Fittock, 34, dropped out of school in 2001 and double-awarded at Monash University in astrophysics and mechanical engineering. It was an unusual but deliberate combination: he wanted to work in space technology.
And seven years ago he found himself in the DLR, through "good luck or good opportunity," he says, as a "mole development test."
This has resulted in a 25-year job as chief surface engineer, "Susanna" – the surface molehill that will implant the mole, maintain safety, guide its journey and transmit its readings via lander to Earth. .
"Forgive the pun, but we had to open up new ground," says Fittock.
They had great difficulty in making the mole work reliably in the Martian environment.
"We just do not know what we're doing there," he says. It's not like they could take a look.
"We can make assumptions of what we can see in orbit, but when you pass a little below the surface, we have to make broader and wider assumptions.
"We go where no one has gone before."
His team's first challenge was to make the mole dig deep enough to get good data.
The mole of 1 kilogram and 30cm in length will beat and will stir in the sand, crossing the sand and the rock and filling it behind.
They built a "very thin sand pit" to test how this would work.
"The brief summary is that it's really very difficult," Fittock says.
"It took longer to dig than expected, and during that time it was getting damaged, because it hit and hit. It was a great technical challenge, how could we make it more robust. "
They expect the gravity of Mars to give them a hand, making the sand looser than its equivalent on Earth.
But they also expect to hit rocks.

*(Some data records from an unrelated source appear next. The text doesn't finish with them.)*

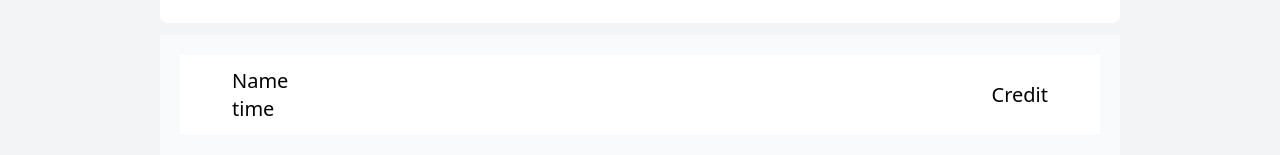
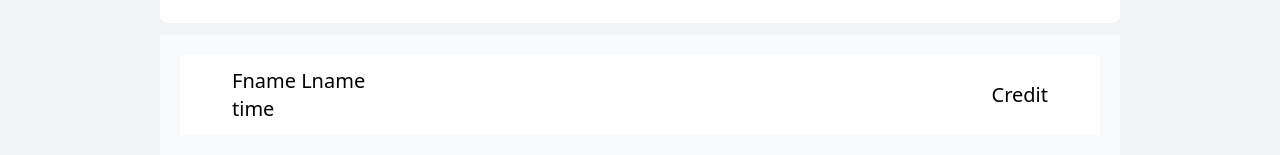
Before and after one commit to msudipta15/paytm-lite, a React (Vite) app in the folder frontend/: page /history in a window 1280 px wide. Shown: the part 149-304 px from the top of the page. Built offline with nearby package versions, Linux system fonts and the light colour scheme.

Commit message:
build backend for transaction history , working on fe for the same

```diff
--- a/frontend/src/components/transaction.tsx
+++ b/frontend/src/components/transaction.tsx
@@ -2,7 +2,7 @@ export function Transaction() {
   return (
     <div className="w-full h-fit p-3 text-xl bg-white flex justify-between items-center">
       <div className="ml-10">
-        <div>Name</div>
+        <div>Fname Lname</div>
         <div>time</div>
       </div>
       <div className="mr-10">Credit</div>
```
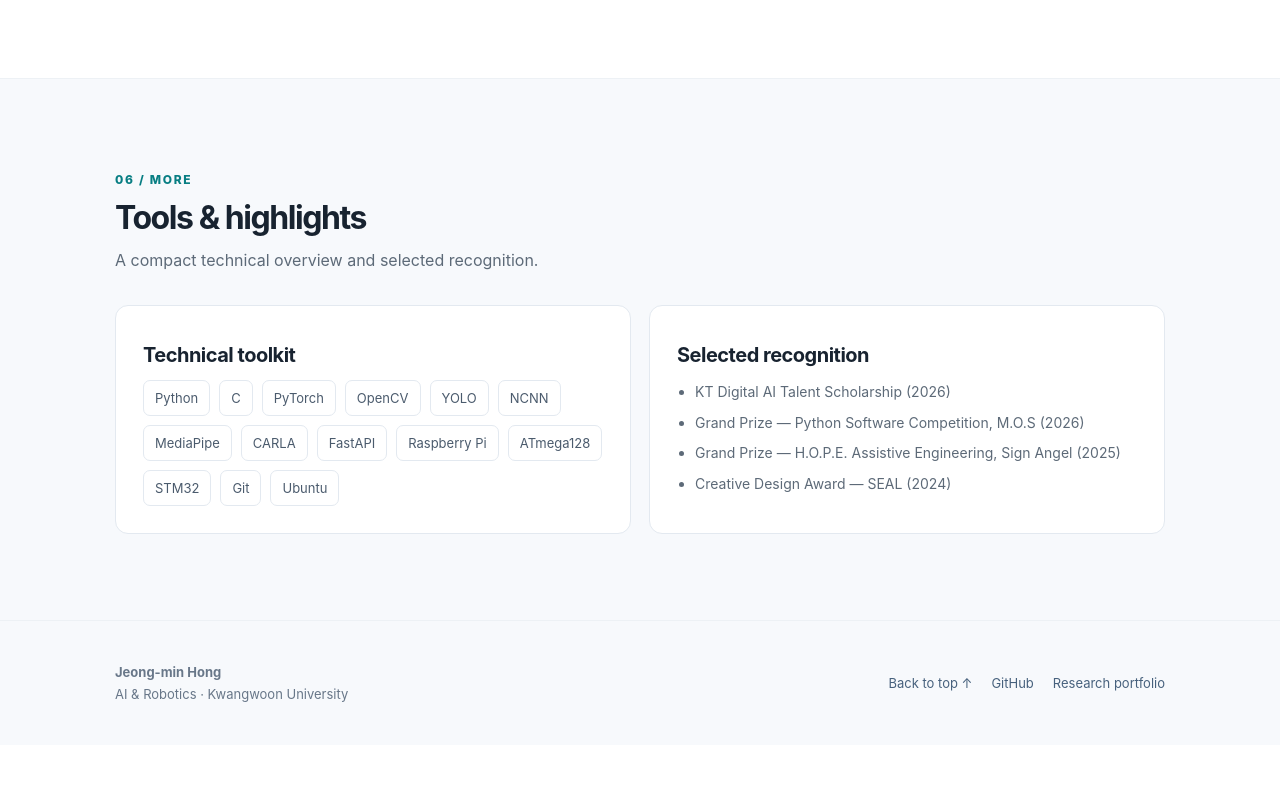
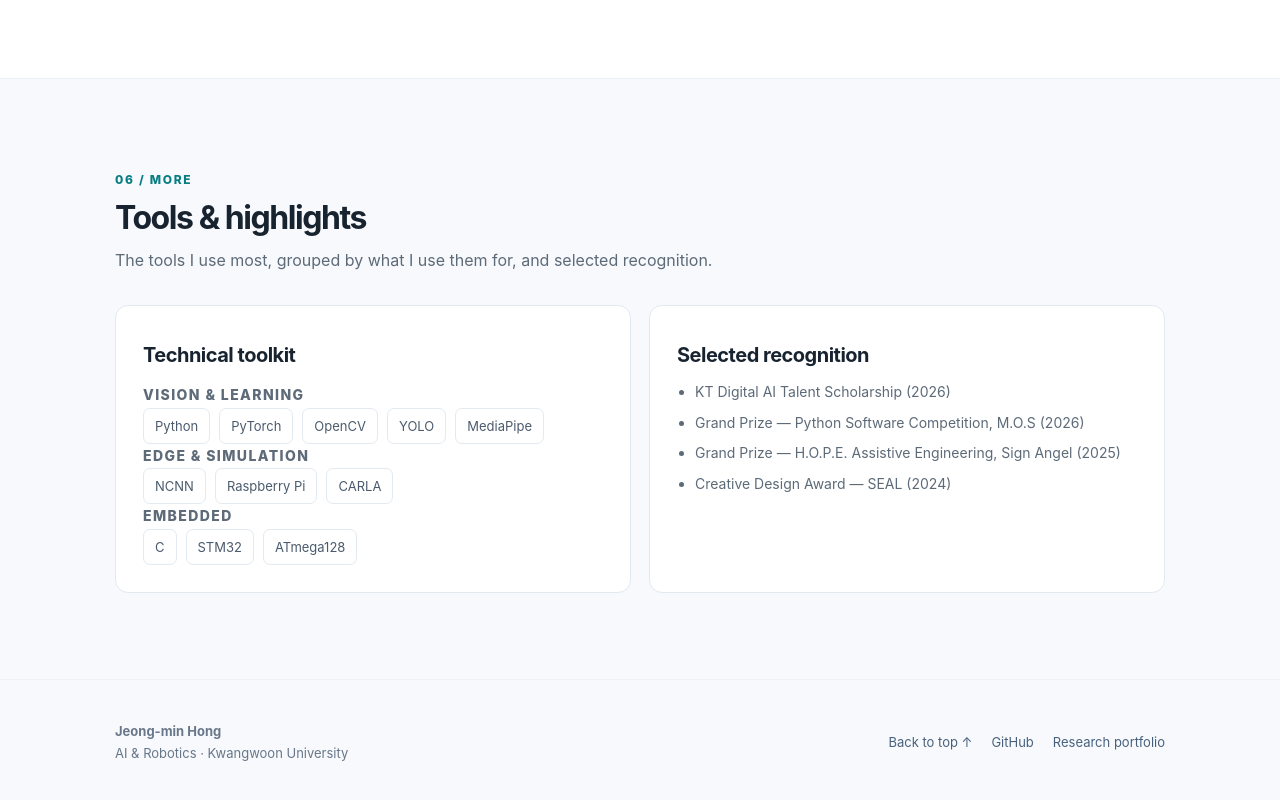
Before and after one commit to hongzzang-Lab/hongzzang-Lab, a plain HTML site: page docs/index.html in a window 1280 px wide. Shown: the part 4480-5280 px from the top of the page. Before the commit the page ends 5225 px from the top, so only its background shows below. Drawn offline with Linux system fonts and the light colour scheme.

Commit message:
Website: focus the technical toolkit and group it by use

```diff
--- a/docs/index.html
+++ b/docs/index.html
@@ -169,9 +169,9 @@
 
     <section class="section alt" id="skills">
       <div class="wrap">
-        <div class="section-heading"><div><span class="section-kicker">06 / More</span><h2>Tools &amp; highlights</h2><p class="section-intro">A compact technical overview and selected recognition.</p></div></div>
+        <div class="section-heading"><div><span class="section-kicker">06 / More</span><h2>Tools &amp; highlights</h2><p class="section-intro">The tools I use most, grouped by what I use them for, and selected recognition.</p></div></div>
         <div class="two-grid">
-          <div class="content-card"><h3>Technical toolkit</h3><div class="skills-list" aria-label="Technologies"><span>Python</span><span>C</span><span>PyTorch</span><span>OpenCV</span><span>YOLO</span><span>NCNN</span><span>MediaPipe</span><span>CARLA</span><span>FastAPI</span><span>Raspberry Pi</span><span>ATmega128</span><span>STM32</span><span>Git</span><span>Ubuntu</span></div></div>
+          <div class="content-card"><h3>Technical toolkit</h3><p class="mini-title" style="margin-top:14px">Vision &amp; learning</p><div class="skills-list" aria-label="Vision and learning tools"><span>Python</span><span>PyTorch</span><span>OpenCV</span><span>YOLO</span><span>MediaPipe</span></div><p class="mini-title">Edge &amp; simulation</p><div class="skills-list" aria-label="Edge deployment and simulation tools"><span>NCNN</span><span>Raspberry Pi</span><span>CARLA</span></div><p class="mini-title">Embedded</p><div class="skills-list" aria-label="Embedded tools"><span>C</span><span>STM32</span><span>ATmega128</span></div></div>
           <div class="content-card"><h3>Selected recognition</h3><ul class="small-list"><li>KT Digital AI Talent Scholarship (2026)</li><li>Grand Prize — Python Software Competition, M.O.S (2026)</li><li>Grand Prize — H.O.P.E. Assistive Engineering, Sign Angel (2025)</li><li>Creative Design Award — SEAL (2024)</li></ul></div>
         </div>
       </div>
```
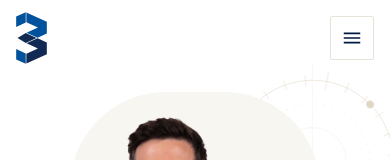
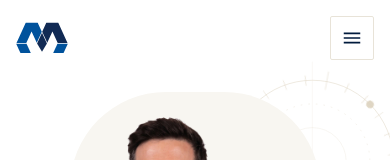
Before and after one commit to segreteriabusetto/Progetto_sito, a plain HTML site: page index.html in a window 390 px wide. Shown: the top 160 px of the page. Drawn offline with Linux system fonts and the light colour scheme.

Commit message:
Sul telefono il monogramma si corica e diventa una M
Sotto i 1024 px il marchio ruota di un quarto in senso antiorario: la B
coricata si legge come una M, l'iniziale del nome. Ho provato le due
rotazioni possibili — in senso orario esce una W — e tenuto quella
giusta.

- Il collegamento diventa un riquadro da 52×52, con l'immagine centrata
  in posizione assoluta: così la rotazione non sposta l'ingombro e il
  marchio resta centrato nell'intestazione, 23 px sopra e sotto
- Vale anche per il menu a tendina, che usa lo stesso marchio: aprendolo
  resta fermo al pixel
- Il fondo chiaro del tema scuro ruota insieme al marchio
- Da 1024 px in su resta verticale

Co-Authored-By: Claude Opus 5 <noreply@anthropic.com>
Claude-Session: https://claude.ai/code/session_01KDJAc1aJ3LuPZFMNunFrQq

```diff
--- a/index.html
+++ b/index.html
@@ -84,6 +84,11 @@ section{position:relative}
 .hdr.solid{background:rgba(255,255,255,.94);backdrop-filter:blur(12px);-webkit-backdrop-filter:blur(12px);box-shadow:0 1px 0 var(--line)}
 .brand{display:inline-flex;align-items:center;text-decoration:none}
 .brand img{display:block;height:52px;width:auto}
+/* sul telefono il monogramma gira di un quarto: la B coricata diventa una M */
+@media (max-width:1023px){
+  .brand{position:relative;display:block;width:52px;height:52px}
+  .brand img{position:absolute;top:50%;left:50%;transform:translate(-50%,-50%) rotate(-90deg)}
+}
 .nav{display:none;align-items:center;gap:32px}
 .nav a{color:var(--ink);text-decoration:none;font-size:14px;font-weight:500;letter-spacing:.01em;transition:color .2s}
 .nav a:hover{color:var(--gold-ink)}
```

"They chose a good landing point for us, one we could dig in and we could avoid the rocks on the surface," he says.
But there will be a "nail-biting moment," he says, when they see the surface they land on, and they can be sure it's something they can open.
Even if they can put the mole in the sand, there are likely to be rocks below the surface. Some may cross, others may travel, but some may prevent them from reaching the desired 5 m depth.

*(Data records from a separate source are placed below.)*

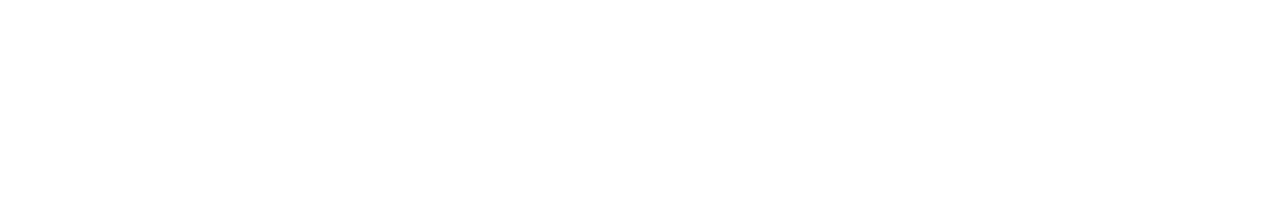
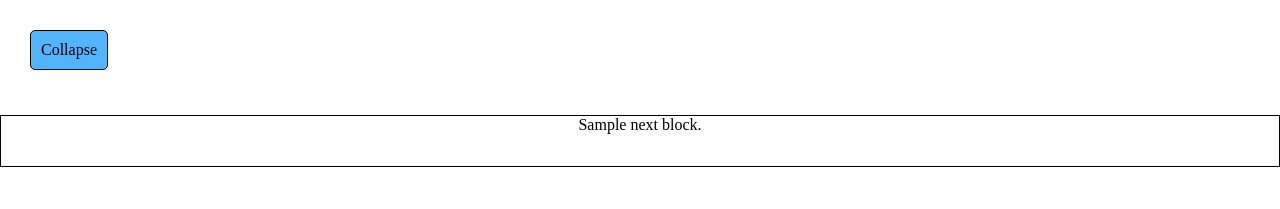
Before and after one commit to qvvverty/ahj-anim, a website built with webpack: page src/index.html in a window 1280 px wide. Built offline with nearby package versions, Linux system fonts and the light colour scheme.

Commit message:
task 1 done

```diff
--- a/src/css/style.css
+++ b/src/css/style.css
@@ -0,0 +1,54 @@
+* {
+  margin: 0;
+  padding: 0;
+}
+
+.collapse-container {
+  margin: 30px;
+  width: 800px;
+}
+
+.collapse-btn {
+  display: inline-block;
+  padding: 10px;
+
+  border: 1px solid;
+  border-radius: 5px;
+
+  background-color: rgb(82, 179, 258);
+
+  cursor: pointer;
+}
+
+.collapse-btn:hover {
+  background-color: rgb(52, 149, 228);
+}
+
+.collapse-content-wrapper {
+  overflow: hidden;
+  margin-top: 15px;
+}
+
+.collapse-content {
+  max-height: 150px;
+
+  border: 1px lightgray solid;
+
+  transition: 1s;
+}
+
+.collapse-text {
+  padding: 15px;
+}
+
+.hidden {
+  max-height: 0;
+  border: 0;
+}
+
+.next-element {
+  height: 50px;
+  text-align: center;
+
+  border: 1px solid;
+}
--- a/src/index.html
+++ b/src/index.html
@@ -9,7 +9,21 @@
 </head>
 
 <body>
-
+  <div class="collapse-container">
+    <div class="collapse-btn">
+      Collapse
+    </div>
+    <div class="collapse-content-wrapper">
+      <div class="collapse-content hidden">
+        <p class="collapse-text">
+          Lorem ipsum dolor sit amet, consectetur adipiscing elit. Vivamus porta ipsum et sodales molestie. In ut varius leo. Quisque dictum tristique turpis, sed pellentesque quam aliquet ut. Sed non mollis urna. Nam posuere leo sit amet mauris suscipit, eget vestibulum nulla viverra. Ut sagittis nec erat quis scelerisque. Aenean commodo blandit euismod. Aenean risus nunc, iaculis in pharetra ut, mollis et nunc. Vivamus mattis dictum neque, non blandit quam lobortis ut. Cras et ipsum maximus, consequat quam nec, pharetra nibh. Quisque varius ullamcorper lectus non ultricies.
+        </p>
+      </div>
+    </div>
+  </div>
+  <div class="next-element">
+    Sample next block.
+  </div>
 </body>
 
 </html>
--- a/src/js/app.js
+++ b/src/js/app.js
@@ -0,0 +1,6 @@
+const collapseBtn = document.querySelector('.collapse-btn');
+const collapseContent = document.querySelector('.collapse-content');
+
+collapseBtn.addEventListener('click', () => {
+  collapseContent.classList.toggle('hidden');
+});
```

The excavation process, which begins next year, will be slow and painful. Whenever the mole hits a problem, it stops, allowing the team to return home and analyze the situation and strategy.
Another problem, entirely beyond the control of the Fittock team, is the landing.
He's going out for dinner with other space engineers.
"I'm going to be there with my phone trying to look professional, while I'm sitting there nervous about what happens at the landing, but it's a big space dinner so I think everybody's going to want to see."
Risks aside, Fittock says he is very confident in getting "good science" from his systems.
"Let's get a better idea not only of what Mars is doing now but also how Mars formed, how Mars has passed from the beginning of the solar system until now and even a better understanding of our entire solar system.
"Sometimes we underestimate how little we know about everything off the Earth and even about things here on Earth."
Since then, Fittock has moved to a new company, OHB in Bremen, as a project leader in future space exploration missions.
He is currently on a mission called Hera, working with NASA to go to an asteroid and crush a spaceship into one.
This will give them useful insights on how – if an asteroid "earth killer" is seen coming toward Earth – we may be able to drive you from your deadly goal.
"In recent years we have learned that asteroids and comets are different from what we expected in many fundamental ways," says Fittock.
"We want to know what happens when this impact occurs."
Nick Miller is Europe's correspondent for The Sydney Morning Herald and The age